We hear a lot these days about how analytics can accelerate a calculation that used to take ten hours and do it in six minutes. For me, this is a very poor argument for analytics. After all, is an analyst going to stare at a screen for ten hours waiting for a response? Of course not, she will be busy doing other things, so the time lag, or latency as it’s referred to these days, is not really an issue. However, if that bit of analysis is so timely that it needs to be done in six minutes, then that is probably a good case, but I doubt that it is that timely. A ten hour query was developed to solve a problem that did not need to be solved in six minutes.
There are many problems begging to be addressed with extremely fast response times, but my suspicion is that these are new solutions that couldn’t be done before. Hence, the time-saving pitch for existing analytics seems a little shallow.

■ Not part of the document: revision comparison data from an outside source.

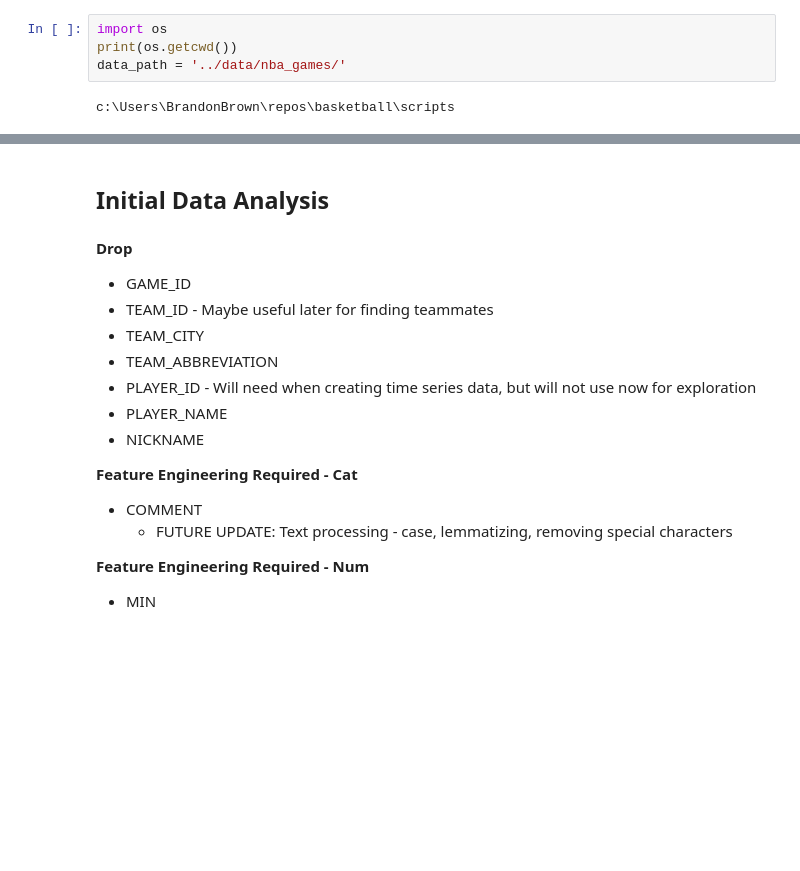
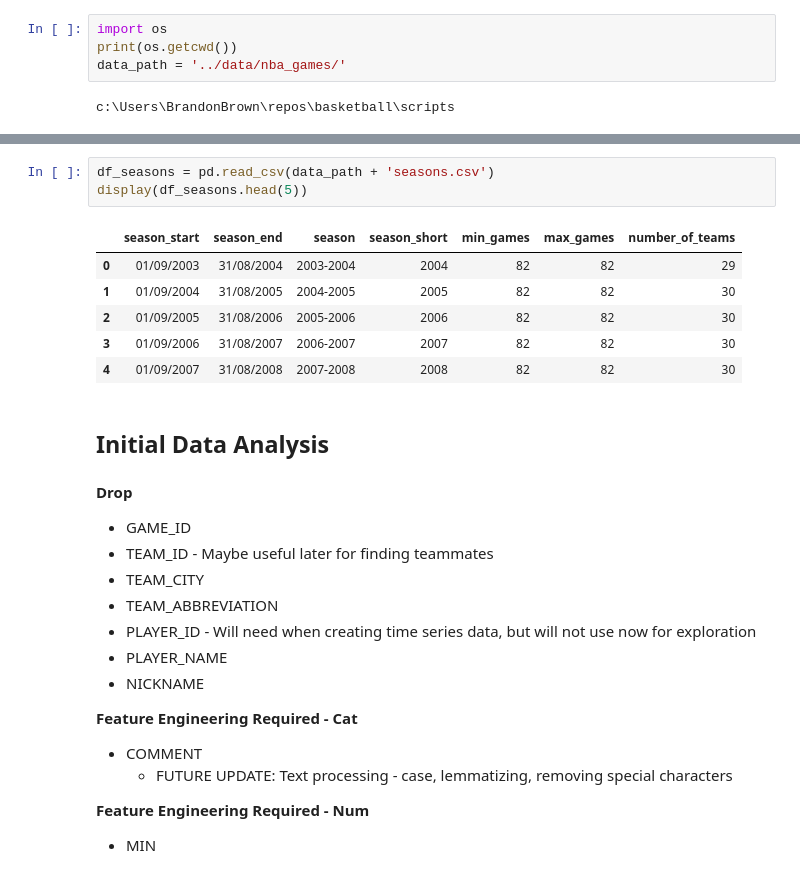
Before and after one commit to brownbrandon272/basketball, a Jupyter notebook: scripts/detail_explore.ipynb, the cells around one changed output, grey strips where cells are left out. Drawn from its saved outputs; the diff is of its cells as text; blank space fills up the shorter version.

```diff
--- a/scripts/detail_explore.ipynb
+++ b/scripts/detail_explore.ipynb
@@ -36,4 +36,14 @@ display(df_games.sample(5))
 5 rows × 21 columns
+# %%
+df_seasons = pd.read_csv(data_path + 'seasons.csv')
+display(df_seasons.head(5))
+# %% [output]
+|  | season_start | season_end | season | season_short | min_games | max_games | number_of_teams |
+| 0 | 01/09/2003 | 31/08/2004 | 2003-2004 | 2004 | 82 | 82 | 29 |
+| 1 | 01/09/2004 | 31/08/2005 | 2004-2005 | 2005 | 82 | 82 | 30 |
+| 2 | 01/09/2005 | 31/08/2006 | 2005-2006 | 2006 | 82 | 82 | 30 |
+| 3 | 01/09/2006 | 31/08/2007 | 2006-2007 | 2007 | 82 | 82 | 30 |
+| 4 | 01/09/2007 | 31/08/2008 | 2007-2008 | 2008 | 82 | 82 | 30 |
 # %% [markdown]
 ## Initial Data Analysis
 # %% [markdown]
```
Also changed, not shown: parts of 5 cells of this notebook, 1 other file.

There are great reasons for applying today’s amazing tools, however. A few years ago, I was engaged to solve a supply chain problem for a company that manufactured their products in Asia and shipped them via container to the US. The main warehouse was near Seattle and there were satellite warehouses across the US. My client was a Senior Vice President of Logistics with a nasty problem. Clients were unhappy because they were frequently out of stock. The existing solution was called (incorrectly) )the On the Water Report.
The report was a three-inch thick greenbar report that detailed all products ready for shipment at the plants in Thailand and Malaysia, product on ships (hence, on the water) in containers and inventory at the warehouses. My client would get the report once per week, scan the entire thing and combine, in his head, what he knew about orders, and highlight every instance where he felt a problem could occur. This took almost a full day of his time. When he was finished, the report would go to an analyst who would build an “issues” spreadsheet and from there, various people in the organization were alerted to potential problems.
The key word here is “alerted.” No solution was devised. The only response was damage control.
In my naïveté, I thought I would be able to design a system to skip the greenbar by eliciting his explicit and tacit knowledge, and generate the spreadsheet automatically, saving him a day a week, and another day of work for an analyst. Based on this, the project had a very positive ROI and nice corollary benefits, such as integrated data for many other uses.
His response when I presented the solution to him was, “Neil, you don’t get it, do you?” I have to admit that this wasn’t the first time in my consulting career I heard this. I was about to get a lesson about how things really work (For me, this is the best part of consulting, learning from experts how things really work and what is really important).
He said, “You can save a day a week of my time and day a week of an analyst’s time, but that isn’t going to mean a damned thing in the greater scheme of things. Here is where you can really do some good. Save this company the expense of sending a helicopter to a ship at sea to break open a container to satisfy a major client. Save our sales force the time they spend on the phone apologizing for missed shipments and for putting clients on allocation because we can’t get the products to the right place at the right time, and repurpose that time getting them in front of customers in a good mood and selling them things.”
That’s what we set out to do, to build an optimizing system linking sales forecasts, contract compliance, manufacturing and transportation. In uncharacteristically candid disclosure for a consultant, I regret to say the project wasn’t a success. Senior management got involved in a scandal, business deteriorated and a very injured company was sold and largely disappeared. But the lesson for me was clear.
The moral of this story is that informing people with analytics isn’t worth a bucket of spit (as they say in Texas) if you can’t take it all the way to presenting a solution. Making things go faster, or “saving time” of professional staff is not a very compelling proposition. Changing a process to provide better service to customers, making an entire sales force more productive or fine-tuning manufacturing forecasts are.